In the Scottish Budget presented yesterday, it has been confirmed that the UBR multipliers in Scotland for 2023/24 will be frozen at the 2022/23 figures, rather than the anticipated inflation-linked increase, aligning the policy with that in England and Wales.
This means that the basic UBR for properties with an RV below £51,000 will remain at 49.8p. Properties with a rateable value of between £51,001 and £100,000 will have UBR of 51.1p and those above £100,000 will pay based on a UBR of 52.4p. The threshold for the large multiplier has increased from £95,000 this year, reducing the number of properties which are liable for the Higher Property Rate.
In a further recognition of the policy adopted by Westminster, a transitional relief scheme has also been announced which will limit increases in liability for ratepayers facing increases in their rate bills following the revaluation as follows:
It has also been confirmed that the Small Business Bonus scheme is being reformed and extended with the Finance Minister confirming that 100,000 properties will continue to pay no rates.
Under the scheme 100% relief will be available for properties with a rateable value of up to £12,000 and the upper rateable value for individual properties to qualify for SBBS relief will be extended from £18,000 to £20,000.
The Scottish Government are tapering the SBBS relief for properties between £12,001 and £20,000: relief will taper from 100% to 25% for properties with rateable values between £12,001 to £15,000; and from 25% to 0% for properties with rateable values between £15,001 to £20,000.
The Scottish Government also announced that there will be a scheme to incentivise investment in renewables through the introduction of new prescribed plant and machinery exemptions for onsite renewable energy and storage.
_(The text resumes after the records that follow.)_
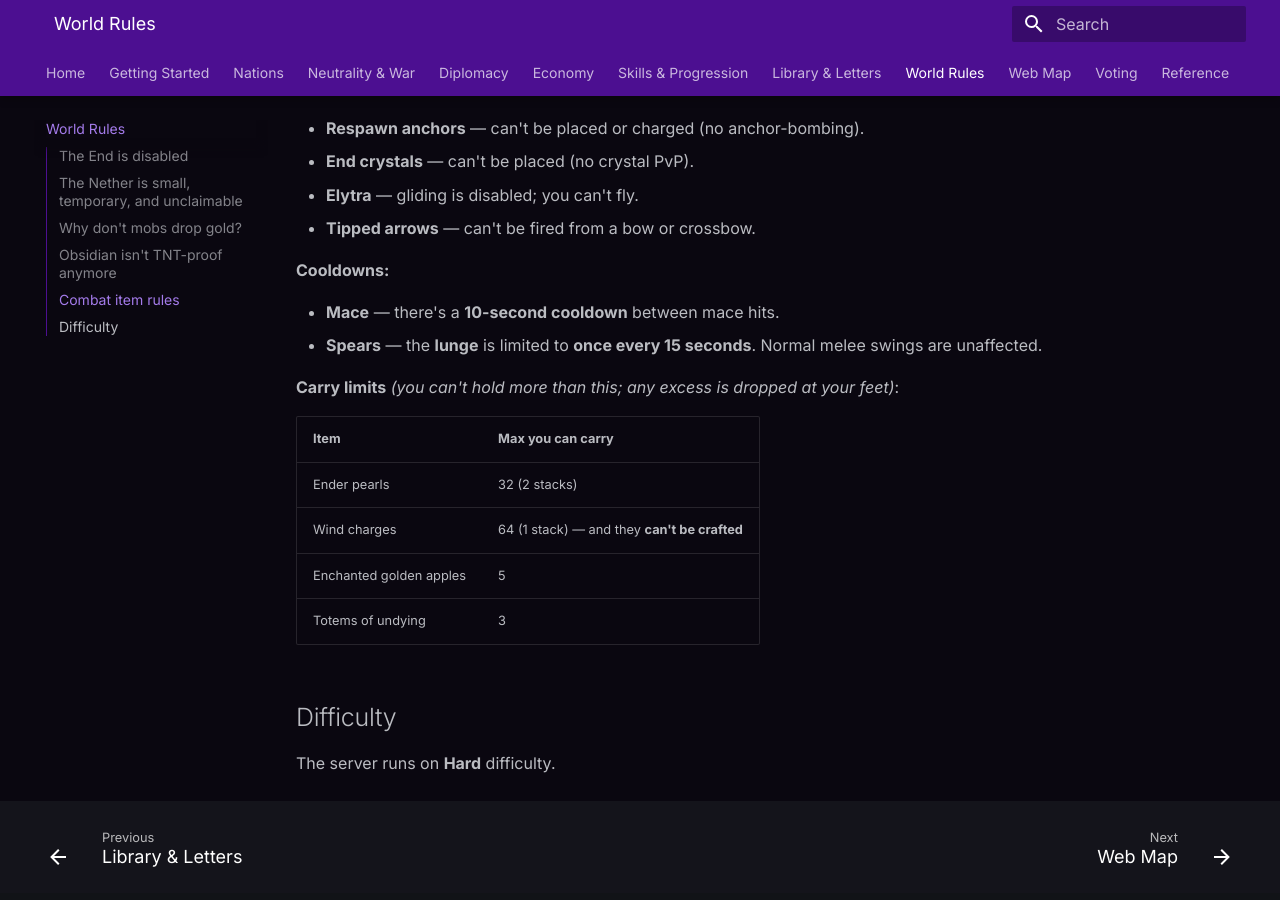
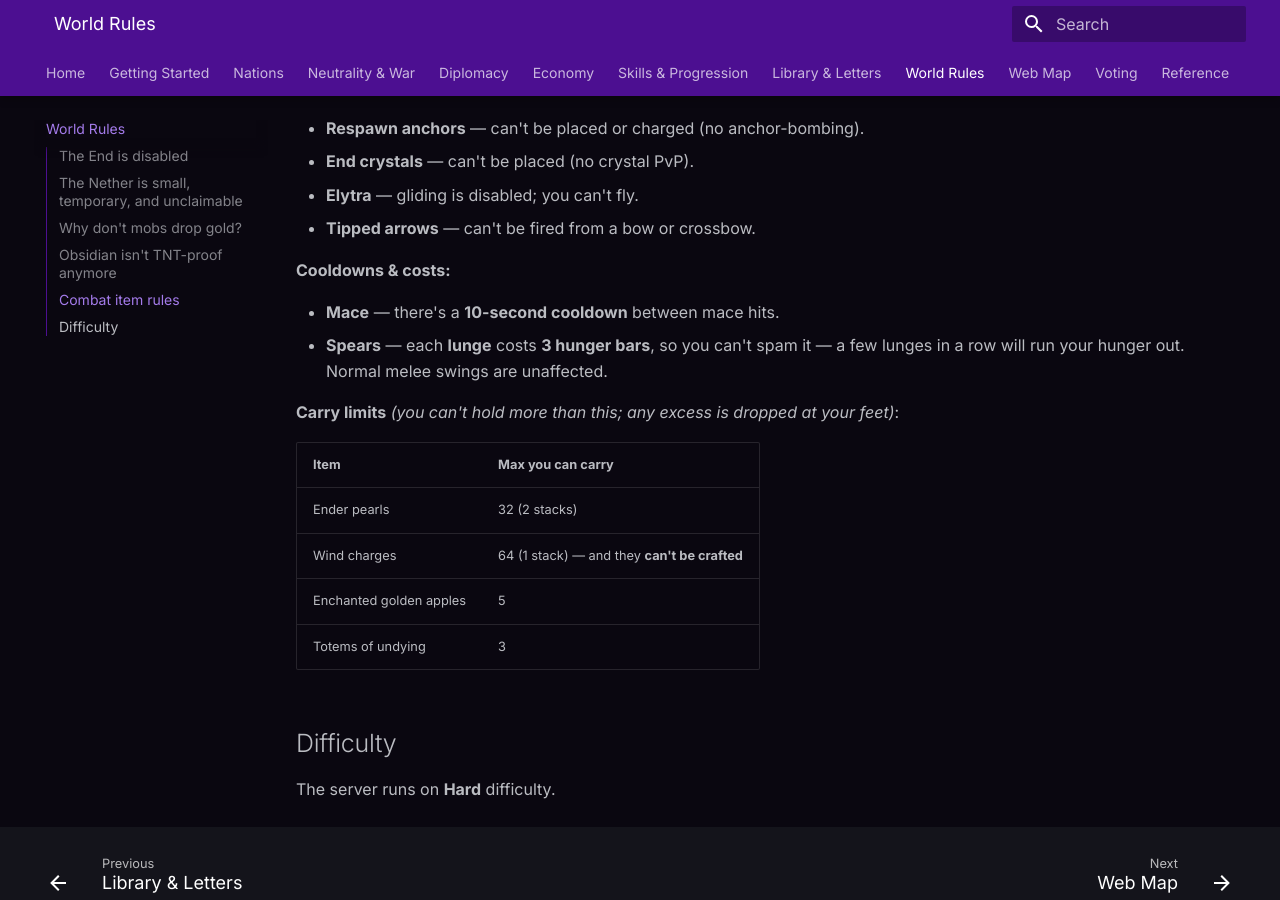
Before and after one commit to SourceRealms/sourcerealms-docs, an MkDocs documentation site: the page built from docs/world-rules.md, in a window 1280 px wide and 900 px high, scrolled down 1370 px. Built offline with MkDocs 1.6.1 and Material for MkDocs 9.7.7, drawn with Linux system fonts in a browser that asks for light colours.

Commit message:
Update spear lunge rule: hunger cost, not a cooldown
Co-Authored-By: Claude Sonnet 5 <noreply@anthropic.com>

```diff
--- a/docs/world-rules.md
+++ b/docs/world-rules.md
@@ -57,11 +57,11 @@ apply to **everyone**, everywhere on the server.
 - **Elytra** — gliding is disabled; you can't fly.
 - **Tipped arrows** — can't be fired from a bow or crossbow.
 
-**Cooldowns:**
+**Cooldowns & costs:**
 
 - **Mace** — there's a **10-second cooldown** between mace hits.
-- **Spears** — the **lunge** is limited to **once every 15 seconds**. Normal melee swings are
-  unaffected.
+- **Spears** — each **lunge** costs **3 hunger bars**, so you can't spam it — a few lunges in a row
+  will run your hunger out. Normal melee swings are unaffected.
 
 **Carry limits** *(you can't hold more than this; any excess is dropped at your feet)*:
 
```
The eligibility criteria for reliefs will soon become clear, with specific detail on eligibility in relation to Subsidy Control.
However, it would appear that at this stage the Scottish Government are not planning on extending the reliefs to the retail, hospitality and leisure sectors that have been announced in England and Wales.
On Monday 12 December, legislation was passed by the Scottish Government relating to various legislative timescales and procedures for the 2023 Revaluation.
The published legislation confirms the complete reform of the Non-Domestic Rates system in Scotland, and in particular the new deadline of 31 July 2023 by when appeals against the compiled roll assessments must be submitted.
This means that businesses in the UK can now accurately predict their rate liabilities for 2023/24 – the only exception being those with properties in Northern Ireland where we are expecting announcements early in the New Year.
In summary the multipliers for 2023/24 for England, Scotland and Wales are detailed in the table below:
As soon as more details are released, we will update you.
As always, we are here to discuss any specific issues regarding your properties and will keep you informed of further developments regarding business rates across the UK.